A government task force yesterday recommended tax deductions for the insurance industry, individuals and employers to spur the growth of private nursing home insurance and protect the elderly from "potentially ruinous" nursing home bills.

The report also recommended that individuals be allowed, before and after retirement, to use money accumulated in pension plans, individual retirement accounts and life insurance plans for purchase of nursing home and other long-term care insurance without penalties or loss of tax deductions.
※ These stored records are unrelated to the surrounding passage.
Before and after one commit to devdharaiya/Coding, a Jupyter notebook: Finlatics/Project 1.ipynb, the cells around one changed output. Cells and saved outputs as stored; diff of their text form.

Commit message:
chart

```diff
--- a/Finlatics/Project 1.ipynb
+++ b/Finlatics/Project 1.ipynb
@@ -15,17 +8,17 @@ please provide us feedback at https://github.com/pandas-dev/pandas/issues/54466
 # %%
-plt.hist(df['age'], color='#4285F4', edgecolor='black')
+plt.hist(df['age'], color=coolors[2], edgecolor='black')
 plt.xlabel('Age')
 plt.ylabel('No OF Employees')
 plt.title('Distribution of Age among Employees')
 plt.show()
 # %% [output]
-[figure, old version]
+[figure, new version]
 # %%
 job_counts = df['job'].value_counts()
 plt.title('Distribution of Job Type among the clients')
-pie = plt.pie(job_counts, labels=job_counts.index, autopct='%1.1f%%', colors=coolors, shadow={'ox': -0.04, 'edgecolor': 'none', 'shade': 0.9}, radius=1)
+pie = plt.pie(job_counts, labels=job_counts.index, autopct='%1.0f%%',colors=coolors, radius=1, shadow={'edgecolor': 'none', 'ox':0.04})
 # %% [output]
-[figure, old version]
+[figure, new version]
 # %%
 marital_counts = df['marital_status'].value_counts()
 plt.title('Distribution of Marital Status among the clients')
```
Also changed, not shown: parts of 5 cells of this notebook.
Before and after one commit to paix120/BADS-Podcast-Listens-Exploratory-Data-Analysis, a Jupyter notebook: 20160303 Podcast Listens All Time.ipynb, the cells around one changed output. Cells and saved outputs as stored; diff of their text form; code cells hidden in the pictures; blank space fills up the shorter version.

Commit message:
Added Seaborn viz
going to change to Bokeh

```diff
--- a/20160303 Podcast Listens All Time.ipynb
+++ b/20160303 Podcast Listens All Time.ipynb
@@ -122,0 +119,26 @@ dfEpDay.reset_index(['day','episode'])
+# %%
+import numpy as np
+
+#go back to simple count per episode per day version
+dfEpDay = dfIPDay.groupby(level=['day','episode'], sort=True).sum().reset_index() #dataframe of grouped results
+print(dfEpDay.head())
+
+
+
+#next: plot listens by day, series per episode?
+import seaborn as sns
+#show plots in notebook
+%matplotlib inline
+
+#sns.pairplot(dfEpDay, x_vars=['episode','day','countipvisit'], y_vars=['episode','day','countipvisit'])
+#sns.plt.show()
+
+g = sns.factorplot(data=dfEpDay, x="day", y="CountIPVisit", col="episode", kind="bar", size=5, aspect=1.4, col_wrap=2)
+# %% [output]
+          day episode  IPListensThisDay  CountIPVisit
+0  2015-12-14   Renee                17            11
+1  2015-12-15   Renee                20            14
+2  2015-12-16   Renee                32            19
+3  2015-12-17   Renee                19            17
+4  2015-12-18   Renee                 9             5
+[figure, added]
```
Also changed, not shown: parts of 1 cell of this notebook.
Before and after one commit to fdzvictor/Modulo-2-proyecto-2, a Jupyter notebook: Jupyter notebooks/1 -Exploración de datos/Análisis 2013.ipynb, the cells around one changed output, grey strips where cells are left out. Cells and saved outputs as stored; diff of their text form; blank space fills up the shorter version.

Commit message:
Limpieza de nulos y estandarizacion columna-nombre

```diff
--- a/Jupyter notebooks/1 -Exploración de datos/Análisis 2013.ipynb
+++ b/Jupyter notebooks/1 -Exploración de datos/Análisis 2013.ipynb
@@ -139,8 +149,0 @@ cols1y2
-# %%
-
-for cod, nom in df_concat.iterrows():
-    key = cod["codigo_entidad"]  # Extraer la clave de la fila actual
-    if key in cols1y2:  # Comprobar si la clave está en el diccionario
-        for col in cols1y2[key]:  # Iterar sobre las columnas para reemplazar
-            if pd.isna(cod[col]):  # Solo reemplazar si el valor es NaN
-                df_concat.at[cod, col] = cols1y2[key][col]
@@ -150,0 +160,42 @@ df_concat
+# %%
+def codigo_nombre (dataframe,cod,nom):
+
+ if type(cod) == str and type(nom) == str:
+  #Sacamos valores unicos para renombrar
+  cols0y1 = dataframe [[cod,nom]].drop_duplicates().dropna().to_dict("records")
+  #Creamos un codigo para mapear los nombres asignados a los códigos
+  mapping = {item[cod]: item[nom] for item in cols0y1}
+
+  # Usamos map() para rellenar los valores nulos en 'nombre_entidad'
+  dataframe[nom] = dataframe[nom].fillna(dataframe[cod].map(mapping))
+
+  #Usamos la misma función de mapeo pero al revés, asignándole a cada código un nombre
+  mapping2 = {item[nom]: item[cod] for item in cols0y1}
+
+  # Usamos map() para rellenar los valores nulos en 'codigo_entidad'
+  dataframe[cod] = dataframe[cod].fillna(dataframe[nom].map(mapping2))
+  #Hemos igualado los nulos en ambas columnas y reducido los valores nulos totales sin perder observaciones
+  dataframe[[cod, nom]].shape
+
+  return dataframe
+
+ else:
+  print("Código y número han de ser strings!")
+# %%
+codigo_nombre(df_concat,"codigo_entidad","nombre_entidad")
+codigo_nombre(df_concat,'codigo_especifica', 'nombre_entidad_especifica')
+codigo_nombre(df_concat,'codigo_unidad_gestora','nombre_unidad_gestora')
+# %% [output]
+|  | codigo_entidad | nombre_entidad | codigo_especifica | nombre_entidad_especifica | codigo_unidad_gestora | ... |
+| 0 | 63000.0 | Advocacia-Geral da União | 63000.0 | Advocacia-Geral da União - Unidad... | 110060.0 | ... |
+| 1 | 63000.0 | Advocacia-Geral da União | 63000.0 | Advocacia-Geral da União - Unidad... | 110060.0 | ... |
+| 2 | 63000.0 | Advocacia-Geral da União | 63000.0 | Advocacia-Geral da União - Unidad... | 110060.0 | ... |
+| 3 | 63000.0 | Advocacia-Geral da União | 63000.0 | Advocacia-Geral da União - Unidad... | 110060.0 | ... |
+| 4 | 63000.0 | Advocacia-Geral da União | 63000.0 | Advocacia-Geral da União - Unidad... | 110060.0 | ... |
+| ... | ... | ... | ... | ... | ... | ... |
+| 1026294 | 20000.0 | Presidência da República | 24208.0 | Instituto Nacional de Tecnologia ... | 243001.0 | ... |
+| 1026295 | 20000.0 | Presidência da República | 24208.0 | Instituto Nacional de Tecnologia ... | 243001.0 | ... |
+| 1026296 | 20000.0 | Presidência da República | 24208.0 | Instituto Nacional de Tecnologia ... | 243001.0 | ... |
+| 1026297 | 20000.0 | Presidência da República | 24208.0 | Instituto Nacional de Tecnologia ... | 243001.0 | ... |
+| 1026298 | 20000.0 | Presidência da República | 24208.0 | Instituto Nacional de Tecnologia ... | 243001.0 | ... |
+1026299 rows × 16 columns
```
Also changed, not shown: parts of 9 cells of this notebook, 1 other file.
The money saved tax-free over a lifetime could pay for the insurance, the report said.

"Very few people have the capacity to finance an extended nursing home stay or other long-term care services, but most people would be able to pay their long-term care costs with the help of insurance," said task force chairman Daniel P. Bourque, vice president of the Voluntary Hospitals of America.

The report was criticized by the American Association of Retired Persons, Chairman Edward R. Roybal (D-Calif.) of the House Committee on Aging and the Villers Foundation, an advocacy group. They said the private-sector approach is unlikely to provide comprehensive protection, especially for low-income persons who cannot afford insurance even with tax breaks.

In 1984, Americans spent $32 billion on nursing home care; $15.8 billion of it came from out-of-pocket payments by recipients or their relatives, while $13.9 billion came from Medicaid, which finances nursing home care for the destitute.

The task force did not recommend any new government programs. Yesterday's recommendations were similar to ones made by Health and Human Services Secretary Otis R. Bowen a year ago.

The task force said that only 1.5 million of the 28 million elderly in 1984 were in nursing homes, but the $22,000 a year annual cost "quickly brings financial ruin to people on limited, fixed income," and this doesn't take into account the needs of about 4.5 million other elderly who are able to live at home but need help to do so. It said the need will become even greater because there will be 65 million people at age 65 and over by 2030.

Premiums for policies range widely. One larger plan, paying $50 a day for three years toward nursing home costs, plus other benefits, can be obtained from one major organization for $360 a year at age 60 or $1,400 at age 75.

Rep. Ron Wyden (D-Ore.), sponsor of the legislation that created the task force, said he didn't see stimulating private insurance as a substitute for public programs or for expanding Medicaid coverage. "Both are needed," he said.